Change listing data
= = = = = = =

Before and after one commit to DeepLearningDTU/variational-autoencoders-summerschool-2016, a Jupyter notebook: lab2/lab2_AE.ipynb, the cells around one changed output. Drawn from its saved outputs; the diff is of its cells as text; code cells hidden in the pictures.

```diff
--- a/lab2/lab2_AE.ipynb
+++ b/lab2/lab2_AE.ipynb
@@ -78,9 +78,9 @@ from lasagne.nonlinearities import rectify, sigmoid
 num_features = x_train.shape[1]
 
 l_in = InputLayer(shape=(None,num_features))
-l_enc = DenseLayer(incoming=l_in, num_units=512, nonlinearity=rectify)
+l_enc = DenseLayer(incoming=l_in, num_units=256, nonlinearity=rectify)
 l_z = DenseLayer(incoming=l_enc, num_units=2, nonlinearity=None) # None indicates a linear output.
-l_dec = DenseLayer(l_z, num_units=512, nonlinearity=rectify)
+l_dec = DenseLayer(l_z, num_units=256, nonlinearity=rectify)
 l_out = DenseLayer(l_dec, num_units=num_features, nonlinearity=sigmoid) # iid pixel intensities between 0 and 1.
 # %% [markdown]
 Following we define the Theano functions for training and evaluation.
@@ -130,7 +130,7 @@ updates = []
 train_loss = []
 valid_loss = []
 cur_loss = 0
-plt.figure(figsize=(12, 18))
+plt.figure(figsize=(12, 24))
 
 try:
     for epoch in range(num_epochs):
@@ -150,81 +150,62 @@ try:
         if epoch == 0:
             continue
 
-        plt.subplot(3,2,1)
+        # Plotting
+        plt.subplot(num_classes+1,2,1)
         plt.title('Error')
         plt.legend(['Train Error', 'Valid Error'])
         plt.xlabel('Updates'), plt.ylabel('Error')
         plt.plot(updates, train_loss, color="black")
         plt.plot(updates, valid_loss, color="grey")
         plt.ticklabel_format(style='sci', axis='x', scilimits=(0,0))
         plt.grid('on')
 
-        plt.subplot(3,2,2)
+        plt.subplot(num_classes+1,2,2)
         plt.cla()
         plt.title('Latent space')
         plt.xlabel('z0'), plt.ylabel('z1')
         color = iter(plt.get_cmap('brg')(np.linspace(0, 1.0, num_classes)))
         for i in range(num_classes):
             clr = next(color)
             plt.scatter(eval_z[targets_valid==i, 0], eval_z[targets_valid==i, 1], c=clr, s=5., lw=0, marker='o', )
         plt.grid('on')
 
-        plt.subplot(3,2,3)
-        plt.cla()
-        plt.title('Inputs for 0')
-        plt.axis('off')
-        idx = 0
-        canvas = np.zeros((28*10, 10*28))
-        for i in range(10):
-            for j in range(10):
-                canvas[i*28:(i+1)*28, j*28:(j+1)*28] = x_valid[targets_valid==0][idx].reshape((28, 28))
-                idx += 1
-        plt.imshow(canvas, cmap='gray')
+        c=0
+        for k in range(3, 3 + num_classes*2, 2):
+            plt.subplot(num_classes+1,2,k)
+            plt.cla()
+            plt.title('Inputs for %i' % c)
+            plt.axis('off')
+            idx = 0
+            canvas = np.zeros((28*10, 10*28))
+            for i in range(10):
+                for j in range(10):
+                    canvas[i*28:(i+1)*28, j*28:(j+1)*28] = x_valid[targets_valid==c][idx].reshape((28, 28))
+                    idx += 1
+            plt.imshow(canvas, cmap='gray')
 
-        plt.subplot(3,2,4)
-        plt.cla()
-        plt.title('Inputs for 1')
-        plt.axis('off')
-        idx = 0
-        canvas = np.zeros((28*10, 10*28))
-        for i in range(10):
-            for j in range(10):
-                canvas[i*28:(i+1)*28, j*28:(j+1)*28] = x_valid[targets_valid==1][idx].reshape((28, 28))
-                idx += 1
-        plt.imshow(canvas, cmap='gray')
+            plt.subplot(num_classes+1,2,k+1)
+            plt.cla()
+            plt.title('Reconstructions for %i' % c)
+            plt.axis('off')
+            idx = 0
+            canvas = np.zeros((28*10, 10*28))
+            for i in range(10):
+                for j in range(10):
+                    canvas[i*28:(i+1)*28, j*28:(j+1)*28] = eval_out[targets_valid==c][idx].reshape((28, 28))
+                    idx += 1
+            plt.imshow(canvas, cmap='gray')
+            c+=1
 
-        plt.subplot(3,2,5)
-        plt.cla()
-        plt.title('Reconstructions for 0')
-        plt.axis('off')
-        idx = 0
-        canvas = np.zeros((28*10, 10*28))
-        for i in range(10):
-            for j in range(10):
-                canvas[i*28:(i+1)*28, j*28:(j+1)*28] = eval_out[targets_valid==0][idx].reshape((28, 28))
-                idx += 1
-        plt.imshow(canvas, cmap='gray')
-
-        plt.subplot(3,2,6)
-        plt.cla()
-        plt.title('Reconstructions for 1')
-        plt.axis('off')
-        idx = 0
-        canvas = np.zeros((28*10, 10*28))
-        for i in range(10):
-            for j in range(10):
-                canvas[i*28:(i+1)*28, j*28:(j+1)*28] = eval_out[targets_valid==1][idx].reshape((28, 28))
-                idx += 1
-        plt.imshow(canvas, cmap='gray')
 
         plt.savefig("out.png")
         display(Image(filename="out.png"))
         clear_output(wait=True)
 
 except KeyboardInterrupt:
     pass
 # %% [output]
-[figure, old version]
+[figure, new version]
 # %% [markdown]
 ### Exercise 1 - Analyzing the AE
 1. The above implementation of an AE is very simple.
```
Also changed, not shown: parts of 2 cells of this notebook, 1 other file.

= = = = = = =

WHAT YOU SHOULD DO - Pull every line containing "figure" out of the data above.

SOLUTION FOR THIS PROBLEM -
-plt.figure(figsize=(12, 18))
+plt.figure(figsize=(12, 24))
-[figure, old version]
+[figure, new version]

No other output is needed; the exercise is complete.